##### Material provided

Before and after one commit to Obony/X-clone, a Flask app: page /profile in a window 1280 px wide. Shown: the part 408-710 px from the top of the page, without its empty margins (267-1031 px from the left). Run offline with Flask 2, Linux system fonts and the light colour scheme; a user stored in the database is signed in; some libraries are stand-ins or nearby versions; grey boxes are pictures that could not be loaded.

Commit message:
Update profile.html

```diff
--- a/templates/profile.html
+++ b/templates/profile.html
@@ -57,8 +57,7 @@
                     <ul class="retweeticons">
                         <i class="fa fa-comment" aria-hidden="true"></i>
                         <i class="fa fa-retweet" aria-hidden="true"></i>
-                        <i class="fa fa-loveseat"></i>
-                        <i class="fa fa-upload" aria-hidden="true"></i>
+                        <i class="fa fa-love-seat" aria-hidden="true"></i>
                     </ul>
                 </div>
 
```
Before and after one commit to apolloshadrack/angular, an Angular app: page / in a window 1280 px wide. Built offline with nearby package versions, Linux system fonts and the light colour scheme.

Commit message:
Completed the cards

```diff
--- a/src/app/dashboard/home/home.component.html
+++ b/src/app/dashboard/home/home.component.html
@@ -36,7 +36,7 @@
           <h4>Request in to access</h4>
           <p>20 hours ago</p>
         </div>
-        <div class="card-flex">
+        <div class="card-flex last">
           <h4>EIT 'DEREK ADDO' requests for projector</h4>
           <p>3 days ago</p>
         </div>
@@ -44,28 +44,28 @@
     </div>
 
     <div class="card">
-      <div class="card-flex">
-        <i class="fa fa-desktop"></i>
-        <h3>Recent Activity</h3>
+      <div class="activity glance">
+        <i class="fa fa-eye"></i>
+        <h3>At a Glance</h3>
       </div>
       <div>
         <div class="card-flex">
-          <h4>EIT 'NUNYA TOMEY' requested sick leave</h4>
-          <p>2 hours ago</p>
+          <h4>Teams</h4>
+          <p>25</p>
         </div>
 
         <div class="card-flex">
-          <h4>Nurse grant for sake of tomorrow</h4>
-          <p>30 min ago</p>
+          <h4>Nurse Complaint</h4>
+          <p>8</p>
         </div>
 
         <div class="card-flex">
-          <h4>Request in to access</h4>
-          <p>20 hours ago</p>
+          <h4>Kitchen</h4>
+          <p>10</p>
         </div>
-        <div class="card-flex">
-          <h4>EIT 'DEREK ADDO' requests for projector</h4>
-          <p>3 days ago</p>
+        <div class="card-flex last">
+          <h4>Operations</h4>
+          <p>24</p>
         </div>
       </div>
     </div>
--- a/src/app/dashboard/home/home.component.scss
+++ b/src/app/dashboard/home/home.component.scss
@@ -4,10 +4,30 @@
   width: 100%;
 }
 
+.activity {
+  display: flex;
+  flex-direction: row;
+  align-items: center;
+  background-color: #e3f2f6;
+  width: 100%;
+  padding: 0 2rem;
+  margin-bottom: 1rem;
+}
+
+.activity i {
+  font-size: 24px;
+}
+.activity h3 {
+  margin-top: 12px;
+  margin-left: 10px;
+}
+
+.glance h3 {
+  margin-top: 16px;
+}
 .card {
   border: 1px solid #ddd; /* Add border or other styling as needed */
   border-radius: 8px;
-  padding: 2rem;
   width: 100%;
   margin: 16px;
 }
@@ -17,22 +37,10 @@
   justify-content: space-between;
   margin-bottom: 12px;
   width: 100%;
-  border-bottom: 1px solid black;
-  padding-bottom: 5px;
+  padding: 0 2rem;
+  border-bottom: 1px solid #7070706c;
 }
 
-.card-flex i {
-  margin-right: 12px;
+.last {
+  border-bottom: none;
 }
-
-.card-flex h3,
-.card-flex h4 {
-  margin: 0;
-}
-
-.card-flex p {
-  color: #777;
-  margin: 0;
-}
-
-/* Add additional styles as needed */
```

##########

> Task details: Set down the listing above exactly, line for line.

> Expected output:
Before and after one commit to Obony/X-clone, a Flask app: page /profile in a window 1280 px wide. Shown: the part 408-710 px from the top of the page, without its empty margins (267-1031 px from the left). Run offline with Flask 2, Linux system fonts and the light colour scheme; a user stored in the database is signed in; some libraries are stand-ins or nearby versions; grey boxes are pictures that could not be loaded.

Commit message:
Update profile.html

```diff
--- a/templates/profile.html
+++ b/templates/profile.html
@@ -57,8 +57,7 @@
                     <ul class="retweeticons">
                         <i class="fa fa-comment" aria-hidden="true"></i>
                         <i class="fa fa-retweet" aria-hidden="true"></i>
-                        <i class="fa fa-loveseat"></i>
-                        <i class="fa fa-upload" aria-hidden="true"></i>
+                        <i class="fa fa-love-seat" aria-hidden="true"></i>
                     </ul>
                 </div>
 
```
Before and after one commit to apolloshadrack/angular, an Angular app: page / in a window 1280 px wide. Built offline with nearby package versions, Linux system fonts and the light colour scheme.

Commit message:
Completed the cards

```diff
--- a/src/app/dashboard/home/home.component.html
+++ b/src/app/dashboard/home/home.component.html
@@ -36,7 +36,7 @@
           <h4>Request in to access</h4>
           <p>20 hours ago</p>
         </div>
-        <div class="card-flex">
+        <div class="card-flex last">
           <h4>EIT 'DEREK ADDO' requests for projector</h4>
           <p>3 days ago</p>
         </div>
@@ -44,28 +44,28 @@
     </div>
 
     <div class="card">
-      <div class="card-flex">
-        <i class="fa fa-desktop"></i>
-        <h3>Recent Activity</h3>
+      <div class="activity glance">
+        <i class="fa fa-eye"></i>
+        <h3>At a Glance</h3>
       </div>
       <div>
         <div class="card-flex">
-          <h4>EIT 'NUNYA TOMEY' requested sick leave</h4>
-          <p>2 hours ago</p>
+          <h4>Teams</h4>
+          <p>25</p>
         </div>
 
         <div class="card-flex">
-          <h4>Nurse grant for sake of tomorrow</h4>
-          <p>30 min ago</p>
+          <h4>Nurse Complaint</h4>
+          <p>8</p>
         </div>
 
         <div class="card-flex">
-          <h4>Request in to access</h4>
-          <p>20 hours ago</p>
+          <h4>Kitchen</h4>
+          <p>10</p>
         </div>
-        <div class="card-flex">
-          <h4>EIT 'DEREK ADDO' requests for projector</h4>
-          <p>3 days ago</p>
+        <div class="card-flex last">
+          <h4>Operations</h4>
+          <p>24</p>
         </div>
       </div>
     </div>
--- a/src/app/dashboard/home/home.component.scss
+++ b/src/app/dashboard/home/home.component.scss
@@ -4,10 +4,30 @@
   width: 100%;
 }
 
+.activity {
+  display: flex;
+  flex-direction: row;
+  align-items: center;
+  background-color: #e3f2f6;
+  width: 100%;
+  padding: 0 2rem;
+  margin-bottom: 1rem;
+}
+
+.activity i {
+  font-size: 24px;
+}
+.activity h3 {
+  margin-top: 12px;
+  margin-left: 10px;
+}
+
+.glance h3 {
+  margin-top: 16px;
+}
 .card {
   border: 1px solid #ddd; /* Add border or other styling as needed */
   border-radius: 8px;
-  padding: 2rem;
   width: 100%;
   margin: 16px;
 }
@@ -17,22 +37,10 @@
   justify-content: space-between;
   margin-bottom: 12px;
   width: 100%;
-  border-bottom: 1px solid black;
-  padding-bottom: 5px;
+  padding: 0 2rem;
+  border-bottom: 1px solid #7070706c;
 }
 
-.card-flex i {
-  margin-right: 12px;
+.last {
+  border-bottom: none;
 }
-
-.card-flex h3,
-.card-flex h4 {
-  margin: 0;
-}
-
-.card-flex p {
-  color: #777;
-  margin: 0;
-}
-
-/* Add additional styles as needed */
```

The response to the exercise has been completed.